INPUT RECORDS START

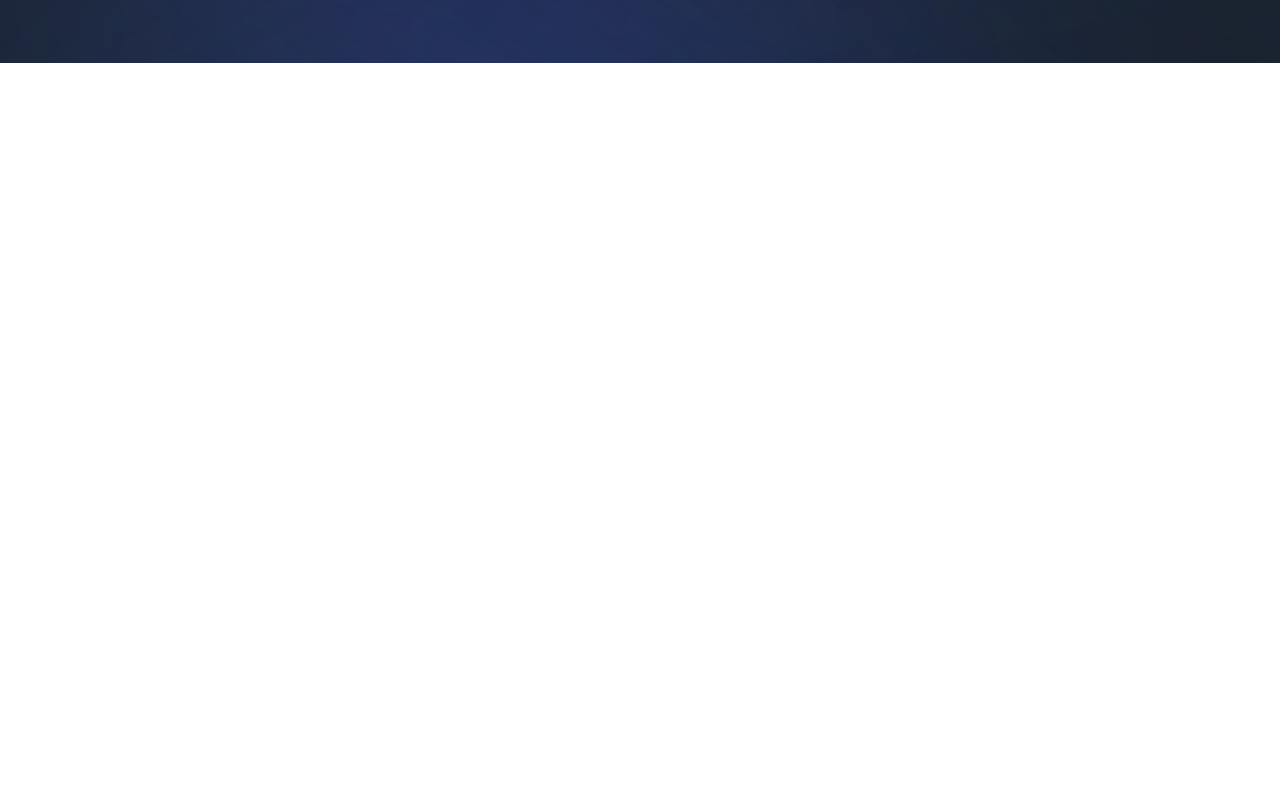
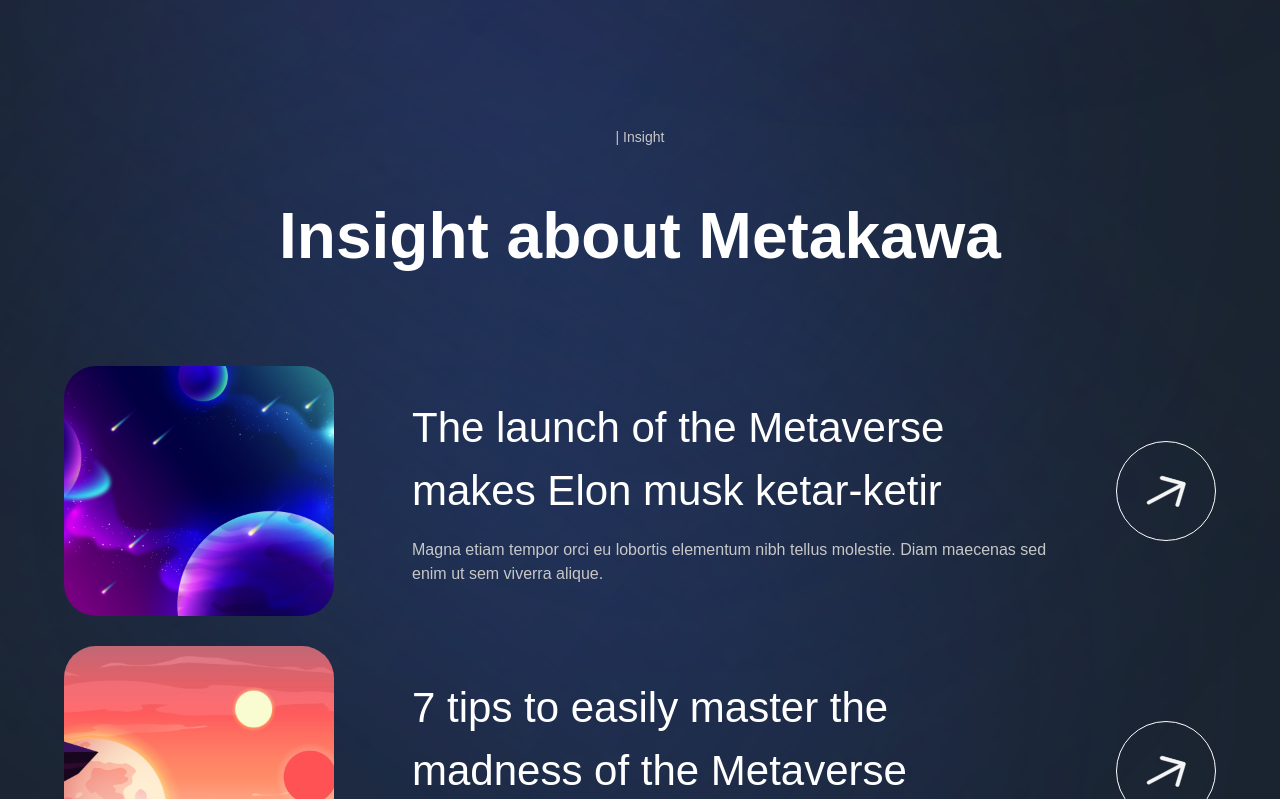
Before and after one commit to splendorgg/metakawa, a Next.js app: page / in a window 1280 px wide. Shown: the part 5221-6020 px from the top of the page. Before the commit the page ends 5284 px from the top, so only its background shows below. Built offline with nearby package versions, Linux system fonts and the light colour scheme.

Commit message:
insight section

```diff
--- a/app/page.jsx
+++ b/app/page.jsx
@@ -6,6 +6,7 @@
 import GetStarted from '@/sections/GetStarted';
 import WhatsNew from '@/sections/WhatsNew';
 import World from '@/sections/World';
+import Insights from '@/sections/Insights';
 export default function Home() {
   return (
     <div className='bg-primary-black overflow-hidden'>
@@ -23,7 +24,7 @@
       </div>
       <World />
       <div className='relative'>
-
+        <Insights />
         <div className='gradient-04 z-0' />
 
       </div>
--- /dev/null
+++ b/components/InsightsCard.jsx
@@ -0,0 +1,24 @@
+import React from 'react'
+import styles from '@/styles'
+import { motion } from 'framer-motion'
+import { fadeIn } from '@/utils/motion'
+const InsightsCard = ({ imgUrl, title, index, subtitle }) => {
+    return (
+        <motion.div variants={fadeIn("up", "spring", index * 0.5, 1)} className='flex md:flex-row flex-col gap-4'>
+            <img src={imgUrl} alt="planet-01" className='md:w-[270px] w-full h-[250px] rounded-[32px] object-cover' />
+            <div className='w-full flex justify-between items-center'>
+                <div className='flex-1 md:ml-[62px] flex flex-col max-w-[650px]'>
+                    <h4 className='font-normal lg:text-[42px] text-[26px] text-white'>{title}</h4>
+                    <p className='mt-4 font-normal lg:text-4 text-3 text-secondary-white'>{subtitle}</p>
+
+                </div>
+                <div className='lg:flex hidden items-center justify-center w-[100px] h-[100px] rounded-full bg-transparent border-[1px] border-white'>
+                    <img src="/arrow.svg" alt="arrow" className='w-[40%] h-[40%] object-contain' />
+
+                </div>
+            </div>
+        </motion.div>
+    )
+}
+
+export default InsightsCard
--- /dev/null
+++ b/sections/Insights.jsx
@@ -0,0 +1,27 @@
+'use client'
+import React from 'react'
+import styles from '@/styles'
+import { motion } from 'framer-motion'
+import { staggerContainer } from '@/utils/motion'
+import { TypingText, TitleText } from '@/components/CustomTexts'
+import { insights } from '@/constants'
+import InsightsCard from '@/components/InsightsCard'
+
+const Insights = () => {
+    return (
+        <section className={`${styles.paddings} relative z-10`}>
+            <motion.div variants={staggerContainer} initial='hidden' whileInView='show' viewport={{ once: false, amount: 0.25 }} className={`${styles.innerWidth} mx-auto flex  flex-col gap-8`}>
+                <TypingText title="| Insight" textStyles="text-center" />
+                <TitleText title={<>Insight about Metakawa</>} textStyles="text-center" />
+                <div className='mt-[50px] flex flex-col gap-[30px]'>
+                    {insights.map((insight, index) => (
+                        <InsightsCard key={`insight-${index}`} {...insight} index={index + 1} />
+                    ))}
+
+                </div>
+            </motion.div>
+        </section>
+    )
+}
+
+export default Insights
```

INPUT RECORDS END

■ EXERCISE DIRECTIONS
Read through the data above. Report each line that has the word "full".

■ ANSWER TO THIS PROBLEM
+            <img src={imgUrl} alt="planet-01" className='md:w-[270px] w-full h-[250px] rounded-[32px] object-cover' />
+            <div className='w-full flex justify-between items-center'>
+                <div className='lg:flex hidden items-center justify-center w-[100px] h-[100px] rounded-full bg-transparent border-[1px] border-white'>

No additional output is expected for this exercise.